SARNIA – Bluewater Health is installing a new system that will monitor the location of equipment, and in the future, staff and patients too. The bluetooth-powered real-time location service (RTLS) is coming to Bluewater Health sites in Sarnia and Petrolia within the next nine months.
Starting in January, Bluewater Health equipment maintenance staff will be installing 3,500 wireless beacons throughout the hospitals, as well as tagging equipment with emitters so items can be tracked and monitored with pinpoint accuracy.
Short-term, the goal is to keep tabs on all Bluewater Health’s equipment, CEO and president Sue Denomy (pictured) told the Sarnia Observer. “For example, we have hundreds of IV pumps across several departments,” she said.
As a result, it’s hard to keep tabs on what is where and how often it has been used, she said, noting staff sometimes are forced to run around looking for pumps if one isn’t at hand.
“To have them sitting in an inpatient ward unused when emerge needs one is not a good use of technology,” she said.
Not only that, but the hospital corporation, and others like it, likely have too many IV pumps for the very reason that they’re hard to track, said facilities director Alex Sullo.
RTLS will make finding and using equipment like the pumps easier, while also determining what is needed, and what’s excess, he said.
Also under the new monitoring system, headed up by Bluewater Health’s biomedical engineering department, front-line staff who feel they’re at risk can voluntarily wear a distress beacon they can activate if, for example, a patient becomes violent, he said.

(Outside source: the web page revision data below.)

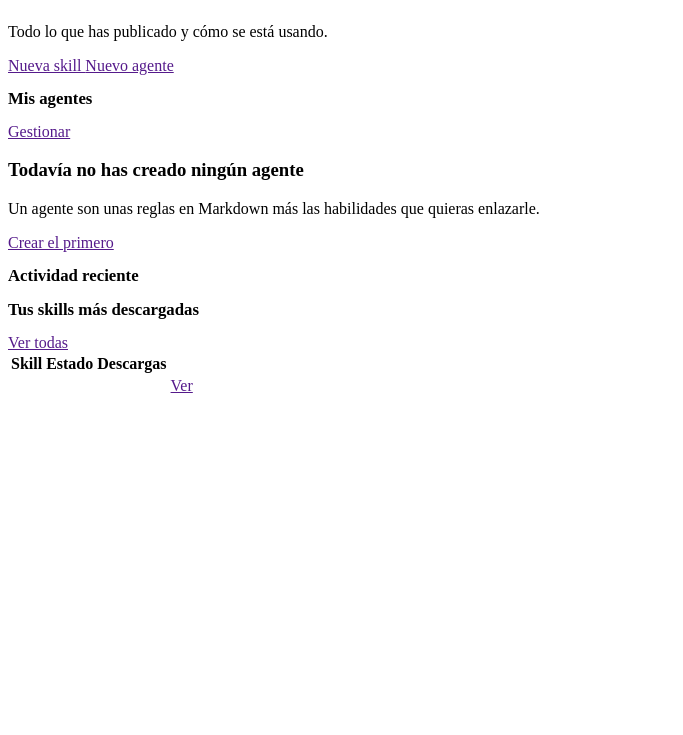
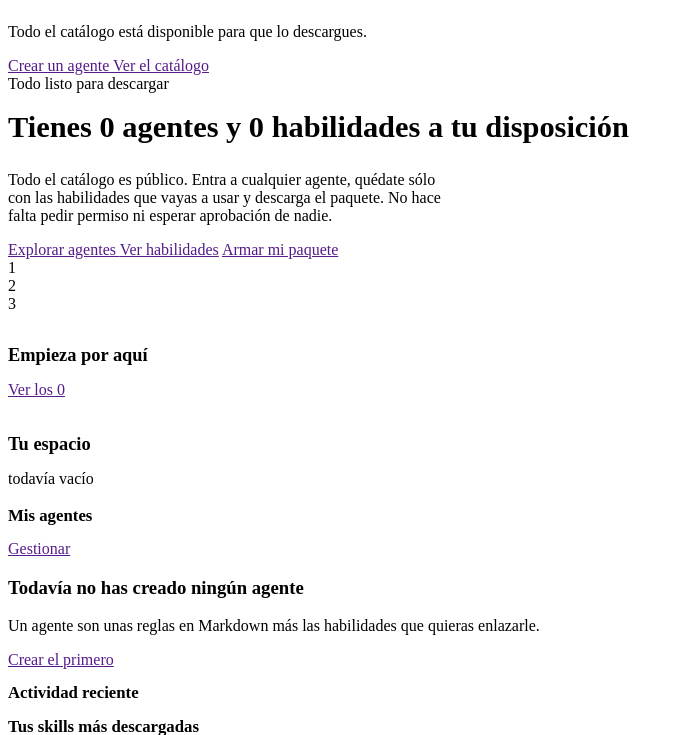
Before and after one commit to SocketStudioec/forja-ai-agents, a PHP site: template app/Views/dashboard/index.php in a window 1280 px wide. Shown: the part 94-829 px from the top of the page, without its empty margins (0-683 px from the left). Before the commit the page ends 487 px from the top, so only its background shows below. Run offline with PHP 8.4, Linux system fonts and the light colour scheme; the template is opened without the code that fills it: most values are stand-ins (such as "Sample title", 1, 10 or a date in 2020); data that the repository does not hold is empty.

Commit message:
El catálogo es lo primero que ve quien acaba de registrarse
Funcionalmente un usuario nuevo ya podía ver y descargar todo, porque el
catálogo es público. El problema era de recorrido: al registrarse aterrizaba
en un panel con seis contadores en cero, tres cajas vacías y ninguna puerta
visible al catálogo más que un enlace pequeño en la cabecera.

- La barra lateral gana un grupo «Catálogo» con Agentes, Habilidades y
  Constructor, tanto en el panel del usuario como en el de administración.
- Mientras el usuario no tenga contenido propio, el panel abre con lo que sí
  puede hacer: cuántos agentes y habilidades tiene disponibles, los tres pasos
  para llevárselos y tres agentes destacados con los que empezar.
- El titular y los botones de la cabecera cambian según haya contenido propio
  o no, en lugar de invitar a gestionar algo que todavía no existe.

Recorrido comprobado de punta a punta: registro, catálogo con 14 agentes y 39
habilidades, ficha, descarga del ZIP y atribución de la descarga a la cuenta.

Co-Authored-By: Claude Opus 5 <noreply@anthropic.com>

```diff
--- a/app/Views/dashboard/index.php
+++ b/app/Views/dashboard/index.php
@@ -3,19 +3,86 @@
 use App\Core\Audit;
 use App\Core\Auth;
 use App\Core\Str;
+use App\Core\View;
 use App\Models\Skill;
 ?>
 <div class="page-head">
   <div>
     <span class="eyebrow"><span class="dot"></span>Panel</span>
     <h1 style="margin-top:.9rem">Hola, <?= e($authUser['name']) ?></h1>
-    <p>Todo lo que has publicado y cómo se está usando.</p>
+    <p><?= $sinContenido
+        ? 'Todo el catálogo está disponible para que lo descargues.'
+        : 'Todo lo que has publicado y cómo se está usando.' ?></p>
   </div>
   <div class="btn-row">
-    <a class="btn btn-ghost btn-sm" href="<?= url('/dashboard/skills/new') ?>">Nueva skill <?= btnIcon('plus') ?></a>
-    <a class="btn btn-primary btn-sm" href="<?= url('/dashboard/agents/new') ?>">Nuevo agente <?= btnIcon('plus') ?></a>
+    <?php if ($sinContenido): ?>
+      <a class="btn btn-ghost btn-sm" href="<?= url('/dashboard/agents/new') ?>">Crear un agente <?= btnIcon('plus') ?></a>
+      <a class="btn btn-primary btn-sm" href="<?= url('/agents') ?>">Ver el catálogo <?= btnIcon('arrow') ?></a>
+    <?php else: ?>
+      <a class="btn btn-ghost btn-sm" href="<?= url('/dashboard/skills/new') ?>">Nueva skill <?= btnIcon('plus') ?></a>
+      <a class="btn btn-primary btn-sm" href="<?= url('/dashboard/agents/new') ?>">Nuevo agente <?= btnIcon('plus') ?></a>
+    <?php endif; ?>
   </div>
 </div>
+
+<?php if ($sinContenido): ?>
+  <!-- Quien acaba de registrarse no viene a ver sus cajas vacías: viene a ver
+       qué puede descargar. El catálogo va primero. -->
+  <div class="shellbox reveal mb-2">
+    <div class="core pad-lg">
+      <div class="row" style="align-items:flex-start;gap:1.4rem">
+        <div style="min-width:0;flex:1">
+          <span class="eyebrow"><span class="dot"></span>Todo listo para descargar</span>
+          <h2 style="margin-top:1.1rem;font-size:clamp(1.35rem,2.8vw,1.9rem)">
+            Tienes <?= (int) $catalogo['agents'] ?> agentes y <?= (int) $catalogo['skills'] ?> habilidades a tu disposición
+          </h2>
+          <p class="muted mt-2" style="max-width:56ch">
+            Todo el catálogo es público. Entra a cualquier agente, quédate sólo con las
+            habilidades que vayas a usar y descarga el paquete. No hace falta pedir permiso
+            ni esperar aprobación de nadie.
+          </p>
+          <div class="btn-row mt-3">
+            <a class="btn btn-primary" href="<?= url('/agents') ?>">Explorar agentes <?= btnIcon('arrow') ?></a>
+            <a class="btn btn-ghost" href="<?= url('/skills') ?>">Ver habilidades</a>
+            <a class="btn btn-ghost" href="<?= url('/builder') ?>">Armar mi paquete <?= btnIcon('layers') ?></a>
+          </div>
+        </div>
+
+        <div class="stack-sm hide-sm" style="flex:none;width:230px">
+          <?php
+          $pasos = [
+              ['agent',    'Elige un agente'],
+              ['layers',   'Quita lo que no uses'],
+              ['download', 'Descarga el ZIP'],
+          ];
+          foreach ($pasos as $i => [$ico, $texto]): ?>
+            <div class="format-item">
+              <span class="ext"><?= $i + 1 ?></span>
+              <span class="t"><?= e($texto) ?></span>
+            </div>
+          <?php endforeach; ?>
+        </div>
+      </div>
+    </div>
+  </div>
+
+  <?php if ($destacados): ?>
+    <div class="row" style="align-items:flex-end;margin:2rem 0 1.1rem">
+      <h2 style="font-size:1.15rem">Empieza por aquí</h2>
+      <a class="btn btn-ghost btn-sm push" href="<?= url('/agents') ?>">Ver los <?= (int) $catalogo['agents'] ?> <?= btnIcon('arrow') ?></a>
+    </div>
+    <div class="grid mb-2">
+      <?php foreach ($destacados as $i => $d): ?>
+        <?= View::partial('partials/agent-card', ['agent' => $d, 'delay' => $i + 1]) ?>
+      <?php endforeach; ?>
+    </div>
+  <?php endif; ?>
+
+  <div class="row" style="align-items:flex-end;margin:2.2rem 0 1.1rem">
+    <h2 style="font-size:1.15rem">Tu espacio</h2>
+    <span class="badge push">todavía vacío</span>
+  </div>
+<?php endif; ?>
 
 <div class="stats">
   <?php
```
Also changed, not shown: app/Controllers/DashboardController.php (+23 -4 lines), app/Views/layouts/panel.php (+18 -0 lines).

Real-time wireless temperature and humidity tracking for food and medications throughout the hospitals is also part of the deal. Bluewater Health is one of the first hospitals in Canada to adopt the technology, Sullo said.
Via supplier Awarepoint, the start-up costs are pegged at about $720,000 – already accounted for in Bluewater Health’s budget – with yearly operating costs at about $71,000, he said.
The system would also be housed regionally, he said, meaning other hospitals in Erie St. Clair – Sarnia-Lambton, Chatham-Kent and Windsor-Essex – could easily get on board.
Longer-term, there are some interesting possibilities, he said.
One example involves a doctor entering her patient’s room and that patient’s chart automatically popping up on a tablet screen, since the system identifies each person by their tag, patient wristband or cell phone.
That same doctor heads over to the sink to wash her hands and the system can track and record that that’s happening too, he said.
There will be no patient monitoring when the system starts, he said, but that could be something the hospital group considers down the road, noting it would require talks about privacy and confidentiality.
Hopes are to eventually merge the technology with other hospital systems, like security camera and patient entertainment systems, so that they work together to improve stays and make operations run smoother, he said.